Also something else to remember: 2015 is Austin Jackson‘s contract season, so expect even better numbers because that’ just what MLB players do when their next paycheck isn’t guaranteed.
Seth Smith. Not to be confused with Sam Smith. Seth was picked up in a trade with the San Diego Padres this offseason. With a very cost controlled, team-friendly contract ($6 million in 2015, 6.75 in 2016, and a 7 million team option in 2017) Smith has the opportunity to be one of the most valuable members of the Mariners roster.
Yes, the Mariners also traded for right fielder Justin Ruggiano, but Smith’s history of consistent hitting, especially against righties, has him winning the starting job. The two will likely platoon in right field, with Justin Ruggiano also spelling Ackley in left from time to time when the lineup needs more right-handed bats.
Smith has a career .347 OBP, so don’t be surprised when McClendon throws him in the 2-hole ahead of Cano in the lineup. Deeper now from top to bottom, the Mariners lineup will be more potent and powerful than it has been in quite some time.
Here’s how the positional starters will shake out:
Sep 27, 2014; Seattle, WA, USA; Seattle Mariners center fielder Austin Jackson (16) reacts after striking out to end the eighth inning against the Los Angeles Angels at Safeco Field. Mandatory Credit: Joe Nicholson-USA TODAY Sports
Austin Jackson 8
Nelson Cruz DH
Kyle Seager 5
Dustin Ackley 7
Looking at this potential Mariners lineup, one can’t not be excited (aka you should be excited). The middle of the order is potent, the top of the order is dependable (if Jackson gets back in his groove). And the bottom of the lineup has power potential and some serious upside.
Ackley could find his way into the 2-hole as the season progresses, and Zunino could leapfrog LoMo to provide a better lefty-righty balance in the middle of the order.

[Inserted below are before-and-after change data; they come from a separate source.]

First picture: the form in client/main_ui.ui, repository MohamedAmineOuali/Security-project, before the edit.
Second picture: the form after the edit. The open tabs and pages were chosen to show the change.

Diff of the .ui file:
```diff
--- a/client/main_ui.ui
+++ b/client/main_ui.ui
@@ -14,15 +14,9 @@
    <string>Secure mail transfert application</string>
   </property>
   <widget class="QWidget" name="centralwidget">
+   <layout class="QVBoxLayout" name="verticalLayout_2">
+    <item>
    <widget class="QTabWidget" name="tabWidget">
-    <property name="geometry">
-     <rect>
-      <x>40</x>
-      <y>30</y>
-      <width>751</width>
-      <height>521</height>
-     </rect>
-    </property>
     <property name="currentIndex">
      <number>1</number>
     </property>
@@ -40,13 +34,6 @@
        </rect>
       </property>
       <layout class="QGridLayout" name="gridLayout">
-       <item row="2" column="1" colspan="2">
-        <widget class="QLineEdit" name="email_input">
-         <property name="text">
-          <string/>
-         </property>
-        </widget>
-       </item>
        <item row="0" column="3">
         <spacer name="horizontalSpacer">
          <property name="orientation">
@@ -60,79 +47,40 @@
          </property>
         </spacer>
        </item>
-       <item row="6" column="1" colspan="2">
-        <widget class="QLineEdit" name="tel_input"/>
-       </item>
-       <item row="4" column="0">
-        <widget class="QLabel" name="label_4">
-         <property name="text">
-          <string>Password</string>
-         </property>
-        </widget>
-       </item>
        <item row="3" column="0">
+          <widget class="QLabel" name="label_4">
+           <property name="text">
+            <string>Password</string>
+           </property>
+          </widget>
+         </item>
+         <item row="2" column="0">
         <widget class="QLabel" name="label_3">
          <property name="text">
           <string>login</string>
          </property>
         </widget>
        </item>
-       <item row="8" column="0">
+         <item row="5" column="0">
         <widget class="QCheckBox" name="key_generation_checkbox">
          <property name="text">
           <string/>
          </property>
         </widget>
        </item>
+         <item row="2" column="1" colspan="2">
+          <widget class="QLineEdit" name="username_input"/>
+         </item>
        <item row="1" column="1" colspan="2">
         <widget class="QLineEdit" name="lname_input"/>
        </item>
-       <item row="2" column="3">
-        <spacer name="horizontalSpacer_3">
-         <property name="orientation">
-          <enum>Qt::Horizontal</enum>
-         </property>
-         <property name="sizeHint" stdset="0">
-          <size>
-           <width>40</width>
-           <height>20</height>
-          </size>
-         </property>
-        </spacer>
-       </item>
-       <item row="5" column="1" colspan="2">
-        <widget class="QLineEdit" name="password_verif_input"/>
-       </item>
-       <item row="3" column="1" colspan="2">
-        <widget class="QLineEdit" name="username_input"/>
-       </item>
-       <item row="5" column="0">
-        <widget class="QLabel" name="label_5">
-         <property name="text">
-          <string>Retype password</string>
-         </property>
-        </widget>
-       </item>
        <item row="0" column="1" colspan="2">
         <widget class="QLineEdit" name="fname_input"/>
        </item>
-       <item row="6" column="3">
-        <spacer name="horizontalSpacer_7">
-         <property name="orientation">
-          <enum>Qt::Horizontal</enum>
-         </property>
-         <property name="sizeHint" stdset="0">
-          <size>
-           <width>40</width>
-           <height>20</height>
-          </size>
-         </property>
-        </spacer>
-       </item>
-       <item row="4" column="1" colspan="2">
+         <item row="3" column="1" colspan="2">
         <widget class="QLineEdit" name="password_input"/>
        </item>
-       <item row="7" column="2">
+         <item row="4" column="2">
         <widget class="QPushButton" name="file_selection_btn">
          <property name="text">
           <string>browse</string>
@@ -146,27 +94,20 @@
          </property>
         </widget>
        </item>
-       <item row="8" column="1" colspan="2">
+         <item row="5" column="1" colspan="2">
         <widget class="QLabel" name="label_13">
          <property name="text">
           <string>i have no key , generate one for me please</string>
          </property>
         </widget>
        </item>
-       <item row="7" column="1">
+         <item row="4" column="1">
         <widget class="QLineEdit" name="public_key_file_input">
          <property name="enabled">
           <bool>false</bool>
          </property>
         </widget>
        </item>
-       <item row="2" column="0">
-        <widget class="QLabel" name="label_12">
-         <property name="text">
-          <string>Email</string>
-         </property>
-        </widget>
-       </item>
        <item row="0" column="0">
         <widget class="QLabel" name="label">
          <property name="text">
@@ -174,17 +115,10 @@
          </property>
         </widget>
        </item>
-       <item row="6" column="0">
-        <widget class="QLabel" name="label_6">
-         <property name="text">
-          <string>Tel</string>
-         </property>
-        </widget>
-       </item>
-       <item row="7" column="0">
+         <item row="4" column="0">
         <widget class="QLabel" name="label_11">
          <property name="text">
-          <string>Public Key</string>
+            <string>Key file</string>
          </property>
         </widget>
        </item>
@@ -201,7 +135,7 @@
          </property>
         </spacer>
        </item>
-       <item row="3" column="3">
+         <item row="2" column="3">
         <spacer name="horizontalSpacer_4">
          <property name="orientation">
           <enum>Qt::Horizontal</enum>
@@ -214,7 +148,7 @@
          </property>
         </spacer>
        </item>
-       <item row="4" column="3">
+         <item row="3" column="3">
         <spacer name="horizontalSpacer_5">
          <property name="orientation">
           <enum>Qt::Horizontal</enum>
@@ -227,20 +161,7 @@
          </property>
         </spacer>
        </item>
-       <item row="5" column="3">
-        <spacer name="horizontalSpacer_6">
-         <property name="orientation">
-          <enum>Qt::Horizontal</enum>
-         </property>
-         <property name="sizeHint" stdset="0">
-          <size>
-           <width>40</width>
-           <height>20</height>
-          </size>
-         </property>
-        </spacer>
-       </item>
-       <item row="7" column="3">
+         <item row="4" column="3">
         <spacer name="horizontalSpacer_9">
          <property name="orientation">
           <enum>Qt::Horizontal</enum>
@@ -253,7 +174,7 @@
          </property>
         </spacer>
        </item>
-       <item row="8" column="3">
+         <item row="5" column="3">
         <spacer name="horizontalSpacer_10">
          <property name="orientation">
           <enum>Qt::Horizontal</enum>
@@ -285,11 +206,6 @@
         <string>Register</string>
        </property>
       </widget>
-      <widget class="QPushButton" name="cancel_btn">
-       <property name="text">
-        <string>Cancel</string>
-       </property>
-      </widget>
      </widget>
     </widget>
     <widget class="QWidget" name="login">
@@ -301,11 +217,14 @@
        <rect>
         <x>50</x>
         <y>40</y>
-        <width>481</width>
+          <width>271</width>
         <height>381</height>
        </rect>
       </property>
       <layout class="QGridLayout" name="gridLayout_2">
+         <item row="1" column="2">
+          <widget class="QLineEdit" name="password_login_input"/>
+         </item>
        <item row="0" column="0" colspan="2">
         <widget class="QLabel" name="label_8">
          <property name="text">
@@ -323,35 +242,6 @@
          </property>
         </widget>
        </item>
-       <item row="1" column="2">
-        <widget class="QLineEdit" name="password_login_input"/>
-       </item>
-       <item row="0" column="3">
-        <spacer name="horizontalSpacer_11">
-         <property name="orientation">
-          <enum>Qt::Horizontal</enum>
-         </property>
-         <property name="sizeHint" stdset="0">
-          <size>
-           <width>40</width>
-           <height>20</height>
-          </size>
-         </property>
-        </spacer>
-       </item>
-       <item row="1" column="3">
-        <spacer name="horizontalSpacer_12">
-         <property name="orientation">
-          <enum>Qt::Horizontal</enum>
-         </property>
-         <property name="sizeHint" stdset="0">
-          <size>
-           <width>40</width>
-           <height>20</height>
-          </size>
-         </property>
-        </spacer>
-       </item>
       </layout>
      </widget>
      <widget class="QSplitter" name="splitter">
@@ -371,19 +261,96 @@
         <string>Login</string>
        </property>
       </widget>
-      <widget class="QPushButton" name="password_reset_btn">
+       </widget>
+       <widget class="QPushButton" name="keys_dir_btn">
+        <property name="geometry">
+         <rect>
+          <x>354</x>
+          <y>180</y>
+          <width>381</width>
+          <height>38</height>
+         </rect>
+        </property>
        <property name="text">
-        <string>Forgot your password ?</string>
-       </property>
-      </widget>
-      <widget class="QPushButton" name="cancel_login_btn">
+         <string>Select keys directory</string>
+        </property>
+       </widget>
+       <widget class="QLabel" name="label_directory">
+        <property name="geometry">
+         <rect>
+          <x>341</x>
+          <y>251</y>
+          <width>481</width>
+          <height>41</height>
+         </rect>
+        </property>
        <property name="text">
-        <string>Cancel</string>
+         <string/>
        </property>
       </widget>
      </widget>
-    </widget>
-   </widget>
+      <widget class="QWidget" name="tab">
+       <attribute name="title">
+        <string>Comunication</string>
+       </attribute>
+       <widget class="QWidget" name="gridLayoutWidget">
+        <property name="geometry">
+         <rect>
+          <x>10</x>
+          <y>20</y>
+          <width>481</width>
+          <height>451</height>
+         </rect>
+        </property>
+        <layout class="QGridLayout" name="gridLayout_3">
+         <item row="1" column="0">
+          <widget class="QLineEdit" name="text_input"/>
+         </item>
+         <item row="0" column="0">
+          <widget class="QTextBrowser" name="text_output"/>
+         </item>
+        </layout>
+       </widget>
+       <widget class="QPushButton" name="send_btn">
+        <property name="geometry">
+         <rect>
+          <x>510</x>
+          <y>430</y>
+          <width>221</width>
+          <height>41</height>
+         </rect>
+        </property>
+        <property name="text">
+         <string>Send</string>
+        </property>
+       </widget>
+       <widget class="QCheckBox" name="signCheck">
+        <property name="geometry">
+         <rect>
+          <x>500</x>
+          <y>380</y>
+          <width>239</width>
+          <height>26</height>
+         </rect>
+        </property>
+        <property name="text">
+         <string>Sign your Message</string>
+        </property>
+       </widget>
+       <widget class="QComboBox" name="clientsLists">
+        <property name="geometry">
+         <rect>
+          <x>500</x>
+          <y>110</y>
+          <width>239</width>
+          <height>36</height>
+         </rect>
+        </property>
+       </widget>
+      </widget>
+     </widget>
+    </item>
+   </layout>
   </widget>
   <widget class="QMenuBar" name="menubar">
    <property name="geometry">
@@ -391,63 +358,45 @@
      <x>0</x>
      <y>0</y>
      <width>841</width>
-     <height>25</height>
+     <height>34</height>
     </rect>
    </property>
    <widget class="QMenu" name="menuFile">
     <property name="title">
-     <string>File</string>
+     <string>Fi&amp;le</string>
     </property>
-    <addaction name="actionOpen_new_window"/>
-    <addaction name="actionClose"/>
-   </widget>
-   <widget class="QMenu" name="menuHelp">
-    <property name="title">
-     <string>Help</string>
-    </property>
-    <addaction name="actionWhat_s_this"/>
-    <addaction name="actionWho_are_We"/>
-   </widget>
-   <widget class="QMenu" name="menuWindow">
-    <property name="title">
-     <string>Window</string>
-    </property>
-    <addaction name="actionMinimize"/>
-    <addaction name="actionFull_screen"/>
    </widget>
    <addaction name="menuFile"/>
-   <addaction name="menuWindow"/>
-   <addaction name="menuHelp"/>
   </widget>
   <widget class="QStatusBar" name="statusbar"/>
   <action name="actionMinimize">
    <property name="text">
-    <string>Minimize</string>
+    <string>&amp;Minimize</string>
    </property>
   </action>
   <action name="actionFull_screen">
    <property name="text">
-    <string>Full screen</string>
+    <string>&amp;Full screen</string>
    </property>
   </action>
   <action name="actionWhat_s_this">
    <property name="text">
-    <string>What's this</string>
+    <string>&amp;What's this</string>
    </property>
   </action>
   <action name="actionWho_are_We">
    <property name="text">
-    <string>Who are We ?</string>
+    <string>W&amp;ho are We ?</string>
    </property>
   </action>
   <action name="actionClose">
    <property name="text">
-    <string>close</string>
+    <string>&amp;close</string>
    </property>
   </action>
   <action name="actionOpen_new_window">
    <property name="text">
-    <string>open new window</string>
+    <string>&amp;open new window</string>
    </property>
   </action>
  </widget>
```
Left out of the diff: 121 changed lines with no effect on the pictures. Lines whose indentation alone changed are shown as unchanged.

Either way, the Mariners have a shot at being one of the better offensive teams in 2015.
Not to mention what should be another stellar year from the Mariners’ pitching staff…